* **GOAL OF THE EXERCISE**
Only lines holding the word "data" are wanted from the records; copy all of them.
══ THE INPUT ══
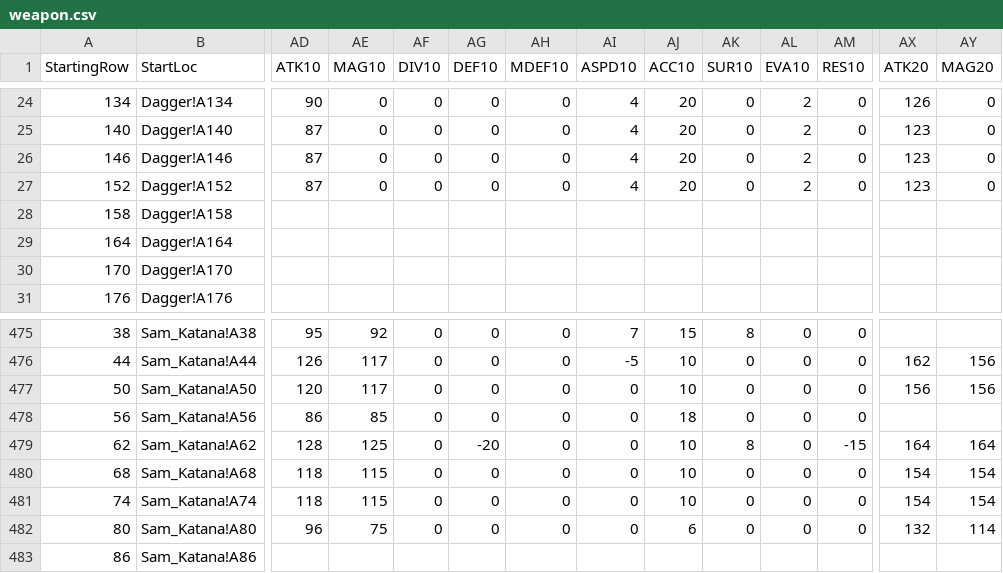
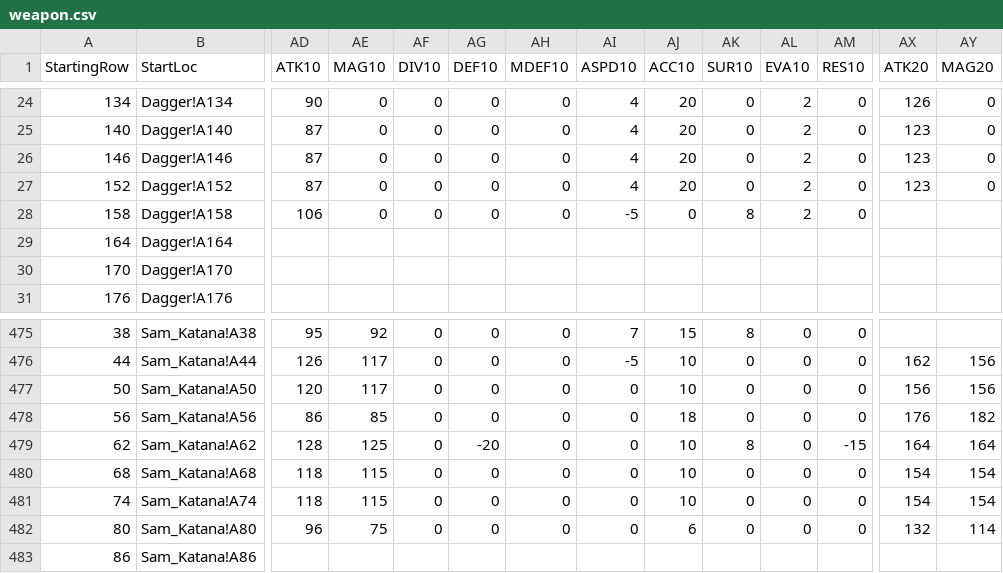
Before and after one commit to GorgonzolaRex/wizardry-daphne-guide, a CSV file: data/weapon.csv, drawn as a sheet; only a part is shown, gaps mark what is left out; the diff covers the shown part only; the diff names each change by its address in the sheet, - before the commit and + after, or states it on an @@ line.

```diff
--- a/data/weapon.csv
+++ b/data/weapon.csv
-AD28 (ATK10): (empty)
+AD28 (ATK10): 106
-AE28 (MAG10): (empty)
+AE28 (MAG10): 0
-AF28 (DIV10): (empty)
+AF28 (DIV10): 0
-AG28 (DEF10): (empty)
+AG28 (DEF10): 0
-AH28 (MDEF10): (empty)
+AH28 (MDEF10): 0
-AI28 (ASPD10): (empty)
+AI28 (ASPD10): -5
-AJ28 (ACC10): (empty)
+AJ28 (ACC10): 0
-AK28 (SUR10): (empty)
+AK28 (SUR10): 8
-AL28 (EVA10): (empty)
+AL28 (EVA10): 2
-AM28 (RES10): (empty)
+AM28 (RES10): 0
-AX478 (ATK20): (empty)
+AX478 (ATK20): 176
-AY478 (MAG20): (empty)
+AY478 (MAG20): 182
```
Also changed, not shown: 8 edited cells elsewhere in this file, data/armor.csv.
═══
* **SOLUTION BELOW**
Before and after one commit to GorgonzolaRex/wizardry-daphne-guide, a CSV file: data/weapon.csv, drawn as a sheet; only a part is shown, gaps mark what is left out; the diff covers the shown part only; the diff names each change by its address in the sheet, - before the commit and + after, or states it on an @@ line.
--- a/data/weapon.csv
+++ b/data/weapon.csv
Also changed, not shown: 8 edited cells elsewhere in this file, data/armor.csv.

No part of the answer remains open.